The Razer Blade 15 Base Edition comes with Windows 10 Home. At start you get to set up everything including approving the various things that Microsoft wants to collect info on.
The main program that Razer includes is Razer Synapse. This is where you can handle some of the settings for the laptop including the keyboard lightning, macros as well as connections to other Chroma-capable peripherals.
This is also the software that handles the performance settings. Currently you can only select from three pre-define settings when the laptop is plugged in: Balanced, Creator (give CPU more power) and Gaming (give GPU more power). On battery only the balanced settings is available. I have seen other Razer computers that have the option to create a custom setting but that is missing.
The laptop supports Nvidia Optimus which lets the computer choose to run the iGPU or the Nvidia dGPU. However, when I bought the laptop it had a nasty bug where as soon as you changed to dGPU and rebooted the laptop the screen was black. You had to change back in the bios to get an image again. This was a problem between the laptop and newer Nvidia drivers but now at the time of writing it all works fine again.
Unfortunately, there is another issue which is extremely annoying. If you choose Nvidia Optimus mode you are stuck at 60 Hz, both in Windows (on iGPU) and in games (with the Nvidia RTX 3070). If you change to dGPu then you can select 60 Hz or 165 Hz.
I’ve tested a MSI GE76 Raider with a RTX3080 and that had no issues allowing both the iGPU and the Nvdidia GPU to run at higher refresh-rate when in Optimus mode so I am not sure what the issue is here.
Another piece of software that is included is Razer Cortex.
The software allows you to “boost” the computer before starting a game. This means turning on certains settings and turning off others to give the games as much resources as possible.

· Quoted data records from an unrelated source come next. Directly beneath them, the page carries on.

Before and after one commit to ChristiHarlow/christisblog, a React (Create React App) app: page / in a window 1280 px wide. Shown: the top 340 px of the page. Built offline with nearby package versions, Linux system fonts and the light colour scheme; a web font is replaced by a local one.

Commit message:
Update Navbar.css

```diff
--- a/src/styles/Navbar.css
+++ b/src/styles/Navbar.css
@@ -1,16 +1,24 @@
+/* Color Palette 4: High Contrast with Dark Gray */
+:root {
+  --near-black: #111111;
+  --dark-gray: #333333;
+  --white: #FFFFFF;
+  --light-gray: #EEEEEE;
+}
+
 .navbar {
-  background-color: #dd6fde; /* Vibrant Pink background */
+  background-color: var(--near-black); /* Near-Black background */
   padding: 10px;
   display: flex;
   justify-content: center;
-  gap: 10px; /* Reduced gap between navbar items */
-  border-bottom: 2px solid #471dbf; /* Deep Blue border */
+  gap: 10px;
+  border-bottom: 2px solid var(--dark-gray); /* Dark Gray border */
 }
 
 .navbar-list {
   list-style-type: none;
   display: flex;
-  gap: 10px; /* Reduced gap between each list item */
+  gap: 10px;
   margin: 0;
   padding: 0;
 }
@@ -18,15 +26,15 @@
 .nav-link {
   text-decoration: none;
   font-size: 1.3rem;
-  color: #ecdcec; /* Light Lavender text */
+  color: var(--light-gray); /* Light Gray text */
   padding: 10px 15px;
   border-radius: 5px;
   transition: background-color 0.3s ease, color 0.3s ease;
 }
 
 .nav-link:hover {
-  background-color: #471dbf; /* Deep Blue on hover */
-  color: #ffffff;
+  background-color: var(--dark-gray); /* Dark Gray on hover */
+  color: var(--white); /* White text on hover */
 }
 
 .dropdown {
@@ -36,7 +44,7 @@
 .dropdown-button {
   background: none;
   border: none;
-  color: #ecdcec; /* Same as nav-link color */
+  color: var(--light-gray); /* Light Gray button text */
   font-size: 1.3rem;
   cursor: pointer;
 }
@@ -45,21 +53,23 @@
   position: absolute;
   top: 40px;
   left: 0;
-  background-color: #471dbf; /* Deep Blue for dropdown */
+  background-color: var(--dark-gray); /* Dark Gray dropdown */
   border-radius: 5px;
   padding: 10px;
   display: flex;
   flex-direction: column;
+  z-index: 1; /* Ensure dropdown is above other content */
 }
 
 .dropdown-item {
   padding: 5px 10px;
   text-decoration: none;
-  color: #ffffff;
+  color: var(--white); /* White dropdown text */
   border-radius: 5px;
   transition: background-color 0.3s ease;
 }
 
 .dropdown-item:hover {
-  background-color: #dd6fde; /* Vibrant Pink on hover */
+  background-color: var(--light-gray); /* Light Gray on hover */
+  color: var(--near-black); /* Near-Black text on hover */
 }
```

You notice it working when starting a game as you see it clearing the memory before starting the game.
You can also let it store fps for a game as well as use it to boost a few selected games where you can decide what is important for you (quality versus performance).